Human rights: Crimean Tatars, Mohammed Ramadan, missing publishers in Hong Kong
Parliament condemns the unprecedented levels of human rights abuses perpetrated against Crimean Tatars, calls on the Bahrain to grant Mohammed Ramadan a royal pardon or to commute his death sentence, and for the immediate safe release of the five missing book publishers in Hong Kong, in three resolutions voted on Thursday.
Human rights situation in Crimea, in particular of the Crimean Tatars
MEPs condemn the unprecedented levels of human rights abuses perpetrated against Crimean residents, most notably the Tatars, an indigenous people of Crimea, and the severe restrictions on the freedoms of expression, association and peaceful assembly.
They point out that the Russian Federation, as an occupying power, has a responsibility to ensure the safety of the whole population and should, together with the de facto local authorities, investigate effectively, impartially and transparently all cases of disappearances, torture and human rights abuses by the police and paramilitary forces active in the Crimean peninsula since February 2014.
The resolution reiterates Parliament’s severe condemnation of Russia’s illegal annexation of the Crimean peninsula.
Bahrain: the case of Mohammed Ramadan
The European Parliament calls on Bahrain, and in particular His Majesty Sheikh Hamad bin Isa Al Khalifa, to grant Mohammed Ramadan a royal pardon or to commute his sentence. Mr Ramadan, a 32-year-old airport security guard, was arrested by the Bahraini authorities for allegedly taking part in a bombing in Al Dair in February 2014 and sentenced to death in December 2014. Bahrain’s anti-terrorism law was used to justify the death penalty.
Parliament firmly condemns the continuing use of torture by the security forces against prisoners and the use of Bahrain’s anti-terrorism laws to punish citizens for their political beliefs and convictions and to prevent them from pursuing political activities. Human rights defenders must be protected and allowed to conduct their work without hindrance, intimidation or harassment, adds the resolution.
The case of the missing book publishers in Hong Kong
MEPs express grave concern about the disappearance of five Hong Kong resident booksellers who sold literary works critical of Beijing. Lui Bo, Gui Minhai, Zhang Zhiping, Lin Rongji and Lee Po have been missing for four months. In January 2016, it was confirmed that two of them, who are EU citizens - Gui Minhai, a Swedish national and Lee Po, a British national – had been detained in mainland China.

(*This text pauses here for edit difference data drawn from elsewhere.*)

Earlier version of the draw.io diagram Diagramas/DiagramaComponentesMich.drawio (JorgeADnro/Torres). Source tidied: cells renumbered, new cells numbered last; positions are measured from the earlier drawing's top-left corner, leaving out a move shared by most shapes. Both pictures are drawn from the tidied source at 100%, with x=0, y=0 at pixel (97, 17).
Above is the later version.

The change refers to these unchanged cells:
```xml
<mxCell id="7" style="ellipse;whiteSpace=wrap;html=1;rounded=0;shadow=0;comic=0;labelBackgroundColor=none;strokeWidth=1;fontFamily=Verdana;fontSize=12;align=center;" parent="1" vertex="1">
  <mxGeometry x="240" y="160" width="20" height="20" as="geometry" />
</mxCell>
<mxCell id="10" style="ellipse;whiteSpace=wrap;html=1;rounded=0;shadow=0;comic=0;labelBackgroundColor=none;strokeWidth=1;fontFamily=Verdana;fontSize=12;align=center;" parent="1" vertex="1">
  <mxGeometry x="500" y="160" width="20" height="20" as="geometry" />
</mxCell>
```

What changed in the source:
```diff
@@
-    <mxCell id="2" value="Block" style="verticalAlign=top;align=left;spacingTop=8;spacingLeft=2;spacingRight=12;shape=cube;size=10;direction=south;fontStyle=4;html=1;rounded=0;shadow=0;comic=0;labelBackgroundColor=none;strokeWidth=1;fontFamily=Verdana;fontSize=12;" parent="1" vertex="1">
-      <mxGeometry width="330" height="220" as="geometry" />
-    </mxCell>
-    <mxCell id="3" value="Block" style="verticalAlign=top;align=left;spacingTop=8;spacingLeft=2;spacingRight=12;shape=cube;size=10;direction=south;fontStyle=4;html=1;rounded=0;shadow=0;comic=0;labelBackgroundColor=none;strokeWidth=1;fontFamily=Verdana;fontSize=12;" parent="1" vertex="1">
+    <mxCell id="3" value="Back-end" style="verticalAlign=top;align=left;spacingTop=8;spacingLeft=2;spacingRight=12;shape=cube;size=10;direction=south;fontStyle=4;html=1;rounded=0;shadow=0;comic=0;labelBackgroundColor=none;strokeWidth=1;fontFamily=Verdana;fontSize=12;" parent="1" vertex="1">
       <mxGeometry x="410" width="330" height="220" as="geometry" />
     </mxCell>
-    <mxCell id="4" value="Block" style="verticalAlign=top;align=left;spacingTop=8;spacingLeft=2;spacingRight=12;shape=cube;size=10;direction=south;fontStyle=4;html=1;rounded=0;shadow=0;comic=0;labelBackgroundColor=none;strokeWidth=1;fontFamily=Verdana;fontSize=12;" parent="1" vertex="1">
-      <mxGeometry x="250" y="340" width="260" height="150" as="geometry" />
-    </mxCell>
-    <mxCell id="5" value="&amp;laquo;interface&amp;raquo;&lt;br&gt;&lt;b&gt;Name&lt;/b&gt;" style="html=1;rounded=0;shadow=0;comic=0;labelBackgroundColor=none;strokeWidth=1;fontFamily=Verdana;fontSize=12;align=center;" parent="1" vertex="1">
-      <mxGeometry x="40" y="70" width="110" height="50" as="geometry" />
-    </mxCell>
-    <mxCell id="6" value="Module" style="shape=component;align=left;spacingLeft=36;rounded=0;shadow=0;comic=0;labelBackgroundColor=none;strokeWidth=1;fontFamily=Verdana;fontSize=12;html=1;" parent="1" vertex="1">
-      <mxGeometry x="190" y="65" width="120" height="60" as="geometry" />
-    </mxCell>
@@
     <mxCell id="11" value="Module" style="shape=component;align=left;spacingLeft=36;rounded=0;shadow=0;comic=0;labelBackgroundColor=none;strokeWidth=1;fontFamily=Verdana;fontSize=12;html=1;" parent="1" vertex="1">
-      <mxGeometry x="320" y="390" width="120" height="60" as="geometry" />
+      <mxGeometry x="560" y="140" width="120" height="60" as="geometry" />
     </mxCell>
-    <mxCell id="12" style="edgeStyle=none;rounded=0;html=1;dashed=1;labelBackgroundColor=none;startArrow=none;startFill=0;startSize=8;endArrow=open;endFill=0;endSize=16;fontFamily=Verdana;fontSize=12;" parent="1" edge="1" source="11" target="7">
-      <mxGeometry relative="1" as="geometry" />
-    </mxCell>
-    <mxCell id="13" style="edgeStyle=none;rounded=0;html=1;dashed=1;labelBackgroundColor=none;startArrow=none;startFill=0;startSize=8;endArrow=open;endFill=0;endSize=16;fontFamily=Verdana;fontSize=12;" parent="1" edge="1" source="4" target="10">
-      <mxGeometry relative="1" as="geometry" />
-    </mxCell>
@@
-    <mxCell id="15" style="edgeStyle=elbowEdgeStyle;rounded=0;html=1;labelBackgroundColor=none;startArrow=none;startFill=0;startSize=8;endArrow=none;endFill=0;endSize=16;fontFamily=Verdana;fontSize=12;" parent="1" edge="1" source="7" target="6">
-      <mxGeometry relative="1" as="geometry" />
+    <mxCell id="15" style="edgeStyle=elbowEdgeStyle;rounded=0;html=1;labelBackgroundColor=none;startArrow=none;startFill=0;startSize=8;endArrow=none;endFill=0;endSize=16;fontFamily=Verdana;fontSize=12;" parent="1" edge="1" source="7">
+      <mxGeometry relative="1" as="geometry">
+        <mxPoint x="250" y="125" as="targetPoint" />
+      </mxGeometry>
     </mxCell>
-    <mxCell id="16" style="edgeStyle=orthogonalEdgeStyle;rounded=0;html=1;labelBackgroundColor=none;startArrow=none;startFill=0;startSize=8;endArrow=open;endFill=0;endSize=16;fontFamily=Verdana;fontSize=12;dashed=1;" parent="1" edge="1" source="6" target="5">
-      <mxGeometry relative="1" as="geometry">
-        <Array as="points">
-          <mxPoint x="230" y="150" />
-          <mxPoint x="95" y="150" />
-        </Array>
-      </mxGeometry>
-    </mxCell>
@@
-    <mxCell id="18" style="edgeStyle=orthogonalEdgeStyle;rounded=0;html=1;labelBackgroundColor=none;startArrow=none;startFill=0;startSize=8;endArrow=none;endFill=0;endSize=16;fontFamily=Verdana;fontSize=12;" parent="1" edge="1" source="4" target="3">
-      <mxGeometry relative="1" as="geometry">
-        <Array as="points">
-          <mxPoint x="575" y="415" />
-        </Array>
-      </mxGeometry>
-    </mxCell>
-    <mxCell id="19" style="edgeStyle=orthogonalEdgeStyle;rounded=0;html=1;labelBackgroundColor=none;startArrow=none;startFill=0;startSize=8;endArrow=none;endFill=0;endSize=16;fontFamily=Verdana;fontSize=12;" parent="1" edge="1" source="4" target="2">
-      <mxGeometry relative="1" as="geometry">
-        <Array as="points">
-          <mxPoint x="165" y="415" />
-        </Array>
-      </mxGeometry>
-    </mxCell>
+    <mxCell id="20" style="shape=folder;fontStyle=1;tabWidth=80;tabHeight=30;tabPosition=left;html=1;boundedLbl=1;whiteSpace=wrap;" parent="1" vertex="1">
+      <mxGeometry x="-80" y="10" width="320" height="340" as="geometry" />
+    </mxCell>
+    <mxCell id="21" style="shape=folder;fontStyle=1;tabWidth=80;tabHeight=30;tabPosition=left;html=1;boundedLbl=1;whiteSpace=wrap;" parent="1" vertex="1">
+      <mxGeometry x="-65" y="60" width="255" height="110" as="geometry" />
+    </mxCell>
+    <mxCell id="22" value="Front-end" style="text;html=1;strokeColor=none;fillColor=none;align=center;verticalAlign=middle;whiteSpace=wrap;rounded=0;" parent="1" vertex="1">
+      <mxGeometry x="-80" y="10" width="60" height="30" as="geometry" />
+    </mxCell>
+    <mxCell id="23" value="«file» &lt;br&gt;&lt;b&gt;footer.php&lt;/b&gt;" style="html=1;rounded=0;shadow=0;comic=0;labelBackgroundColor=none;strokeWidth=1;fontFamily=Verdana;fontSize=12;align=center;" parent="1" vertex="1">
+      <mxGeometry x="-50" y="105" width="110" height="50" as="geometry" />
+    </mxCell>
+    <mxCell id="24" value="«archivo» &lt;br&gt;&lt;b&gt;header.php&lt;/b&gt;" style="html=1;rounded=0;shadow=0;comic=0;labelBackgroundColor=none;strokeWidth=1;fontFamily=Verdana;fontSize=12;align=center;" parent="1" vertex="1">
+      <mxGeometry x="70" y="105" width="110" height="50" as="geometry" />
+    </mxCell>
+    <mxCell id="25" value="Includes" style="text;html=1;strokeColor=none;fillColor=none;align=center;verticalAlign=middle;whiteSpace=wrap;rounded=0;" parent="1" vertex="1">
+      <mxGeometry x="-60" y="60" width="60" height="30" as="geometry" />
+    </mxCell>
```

The resolution calls for their immediate safe release. It also calls for the immediate release of all other persons arbitrarily arrested for exercising their rights to freedom of expression and publication in Hong Kong, including the three other booksellers. The Chinese government should stop suppressing the free flow of information, including by restricting the use of the internet, MEPs add.
Emilie TOURNIERContact data: